Containment was the foreign policy of the United States from the late 1940s through most of the 1950s. It was an attempt to halt what US policymakes viewed as Soviet expansionism, especially in Europe, in the wake of World War II. The term was first used in 1947 by George Kennan in a famous anonymous article (known as the "X Article" but actually entitled "The Sources of Soviet Conduct") in the journal Foreign Affairs. It was a continuation of a number of ideas he had first advanced in a "Long Telegram" to the U.S. State Department from his diplomatic post in Moscow in 1946. This telegram argued that the Soviets had designs on all of Eastern Europe, but would yield in the face of firm resistance.

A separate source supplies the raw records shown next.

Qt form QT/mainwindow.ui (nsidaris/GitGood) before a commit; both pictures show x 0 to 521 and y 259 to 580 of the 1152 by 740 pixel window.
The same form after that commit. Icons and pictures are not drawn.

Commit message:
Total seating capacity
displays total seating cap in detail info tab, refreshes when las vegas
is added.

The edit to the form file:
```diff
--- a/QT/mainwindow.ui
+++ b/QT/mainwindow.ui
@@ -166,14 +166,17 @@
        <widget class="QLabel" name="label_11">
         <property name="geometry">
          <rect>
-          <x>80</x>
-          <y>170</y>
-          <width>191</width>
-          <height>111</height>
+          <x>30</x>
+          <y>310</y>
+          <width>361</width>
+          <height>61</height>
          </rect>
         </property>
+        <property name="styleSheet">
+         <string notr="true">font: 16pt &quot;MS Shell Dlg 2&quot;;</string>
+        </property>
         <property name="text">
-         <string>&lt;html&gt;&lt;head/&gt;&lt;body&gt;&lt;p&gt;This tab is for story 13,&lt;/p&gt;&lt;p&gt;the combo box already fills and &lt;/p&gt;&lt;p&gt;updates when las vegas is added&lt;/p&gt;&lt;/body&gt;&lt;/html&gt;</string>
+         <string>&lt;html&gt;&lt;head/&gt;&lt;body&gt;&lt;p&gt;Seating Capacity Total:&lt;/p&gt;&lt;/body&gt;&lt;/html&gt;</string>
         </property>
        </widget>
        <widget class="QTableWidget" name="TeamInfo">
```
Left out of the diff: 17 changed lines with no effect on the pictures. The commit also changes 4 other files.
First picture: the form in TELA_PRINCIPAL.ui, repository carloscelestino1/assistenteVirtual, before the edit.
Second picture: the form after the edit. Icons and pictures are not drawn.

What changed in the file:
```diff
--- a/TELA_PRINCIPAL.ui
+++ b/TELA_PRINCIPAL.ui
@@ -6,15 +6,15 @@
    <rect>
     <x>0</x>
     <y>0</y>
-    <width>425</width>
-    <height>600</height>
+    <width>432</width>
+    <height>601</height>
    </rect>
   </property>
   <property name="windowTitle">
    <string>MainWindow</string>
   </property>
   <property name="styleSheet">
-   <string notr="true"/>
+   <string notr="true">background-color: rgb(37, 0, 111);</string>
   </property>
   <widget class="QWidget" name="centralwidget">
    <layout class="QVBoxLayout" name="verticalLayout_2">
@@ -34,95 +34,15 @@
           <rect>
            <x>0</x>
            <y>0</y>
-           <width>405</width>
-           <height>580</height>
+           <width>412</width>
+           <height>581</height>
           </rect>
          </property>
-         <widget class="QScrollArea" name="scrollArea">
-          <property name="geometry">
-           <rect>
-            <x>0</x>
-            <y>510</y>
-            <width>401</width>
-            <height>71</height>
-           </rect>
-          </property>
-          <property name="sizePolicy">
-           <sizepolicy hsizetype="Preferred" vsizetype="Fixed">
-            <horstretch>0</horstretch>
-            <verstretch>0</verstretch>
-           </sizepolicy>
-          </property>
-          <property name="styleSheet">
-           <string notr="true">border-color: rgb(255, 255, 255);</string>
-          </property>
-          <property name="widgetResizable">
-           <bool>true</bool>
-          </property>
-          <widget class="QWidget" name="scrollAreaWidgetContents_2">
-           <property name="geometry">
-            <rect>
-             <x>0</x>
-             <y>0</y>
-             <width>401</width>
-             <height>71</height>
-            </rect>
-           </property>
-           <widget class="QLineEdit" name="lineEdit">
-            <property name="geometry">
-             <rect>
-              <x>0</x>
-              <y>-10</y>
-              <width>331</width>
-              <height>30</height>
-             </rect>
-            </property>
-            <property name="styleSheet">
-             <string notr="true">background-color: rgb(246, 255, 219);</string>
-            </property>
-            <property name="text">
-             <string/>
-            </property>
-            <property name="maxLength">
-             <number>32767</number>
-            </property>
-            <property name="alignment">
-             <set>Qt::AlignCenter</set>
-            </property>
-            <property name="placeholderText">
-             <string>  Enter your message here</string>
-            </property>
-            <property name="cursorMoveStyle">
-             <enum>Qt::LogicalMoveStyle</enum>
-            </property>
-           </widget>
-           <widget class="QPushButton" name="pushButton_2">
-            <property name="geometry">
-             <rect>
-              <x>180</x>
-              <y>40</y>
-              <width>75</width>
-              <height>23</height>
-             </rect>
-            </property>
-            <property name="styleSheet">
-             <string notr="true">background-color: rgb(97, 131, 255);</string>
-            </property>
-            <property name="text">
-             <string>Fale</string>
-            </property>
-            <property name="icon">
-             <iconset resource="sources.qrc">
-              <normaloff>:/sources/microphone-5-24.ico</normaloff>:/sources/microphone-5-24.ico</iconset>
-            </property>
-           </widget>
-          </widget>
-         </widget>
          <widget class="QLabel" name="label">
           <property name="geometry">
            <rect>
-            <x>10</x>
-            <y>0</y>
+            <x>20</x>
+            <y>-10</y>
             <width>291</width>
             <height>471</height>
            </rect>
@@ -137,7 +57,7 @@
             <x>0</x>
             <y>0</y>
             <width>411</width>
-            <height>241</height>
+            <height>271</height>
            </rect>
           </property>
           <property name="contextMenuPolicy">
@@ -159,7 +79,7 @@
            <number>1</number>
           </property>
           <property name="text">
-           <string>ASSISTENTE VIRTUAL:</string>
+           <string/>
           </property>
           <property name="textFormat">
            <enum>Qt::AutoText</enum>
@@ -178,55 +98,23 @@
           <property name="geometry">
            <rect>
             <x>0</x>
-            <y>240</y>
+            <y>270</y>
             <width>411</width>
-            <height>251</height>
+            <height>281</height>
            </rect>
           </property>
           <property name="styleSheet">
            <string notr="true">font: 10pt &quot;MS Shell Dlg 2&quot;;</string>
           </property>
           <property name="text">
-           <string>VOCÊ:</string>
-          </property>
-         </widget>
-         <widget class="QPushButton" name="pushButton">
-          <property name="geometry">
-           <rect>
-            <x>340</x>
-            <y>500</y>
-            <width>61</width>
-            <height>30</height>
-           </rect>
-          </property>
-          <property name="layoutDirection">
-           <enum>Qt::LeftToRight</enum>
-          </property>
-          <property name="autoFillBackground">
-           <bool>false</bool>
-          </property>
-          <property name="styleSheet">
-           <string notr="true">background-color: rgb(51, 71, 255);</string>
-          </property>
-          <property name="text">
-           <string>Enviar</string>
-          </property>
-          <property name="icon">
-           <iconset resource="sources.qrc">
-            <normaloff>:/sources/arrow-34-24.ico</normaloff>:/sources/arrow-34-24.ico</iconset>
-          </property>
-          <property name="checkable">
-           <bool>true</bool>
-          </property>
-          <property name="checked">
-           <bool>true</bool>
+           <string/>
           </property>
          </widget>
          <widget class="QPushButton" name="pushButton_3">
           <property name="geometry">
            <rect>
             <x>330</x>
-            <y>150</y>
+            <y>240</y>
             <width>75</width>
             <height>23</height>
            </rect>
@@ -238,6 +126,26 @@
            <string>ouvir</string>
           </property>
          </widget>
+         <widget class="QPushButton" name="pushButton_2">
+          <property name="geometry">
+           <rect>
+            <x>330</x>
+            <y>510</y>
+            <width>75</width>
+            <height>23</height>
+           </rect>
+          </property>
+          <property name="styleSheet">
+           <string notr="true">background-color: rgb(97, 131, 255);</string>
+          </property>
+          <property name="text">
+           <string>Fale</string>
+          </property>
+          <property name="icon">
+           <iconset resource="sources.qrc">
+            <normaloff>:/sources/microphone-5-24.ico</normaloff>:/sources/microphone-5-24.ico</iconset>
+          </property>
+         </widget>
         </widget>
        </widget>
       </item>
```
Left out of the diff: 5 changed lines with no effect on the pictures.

In the "X Article" he thus advocated a "patient but firm and vigilant containment of Russian expansive tendencies." The United States must, he argued, counter "Soviet pressure against the free institutions of the Western world" through the "adroit and vigilant application of counter-force at a series of constantly shifting geographical and political points, corresponding to the shifts and maneuvers of Soviet policy." Kennan thought this policy would generate failures for the Soviet Union that might weaken the entire edifice upon which Soviet power was based, the inevitabilty of world communist domination.
The policy was put into practice by President Harry Truman, who, in pursuance of the so-called "Truman Doctrine," sent millions in aid to both Greece and Turkey, which were in the midst of civil strife and facing communist takeover. US intervention in Korea was also an example of containment. While the policy came under criticism in the early fifties, it would remain influential in the thinking of many policy-makers throughout the Cold War.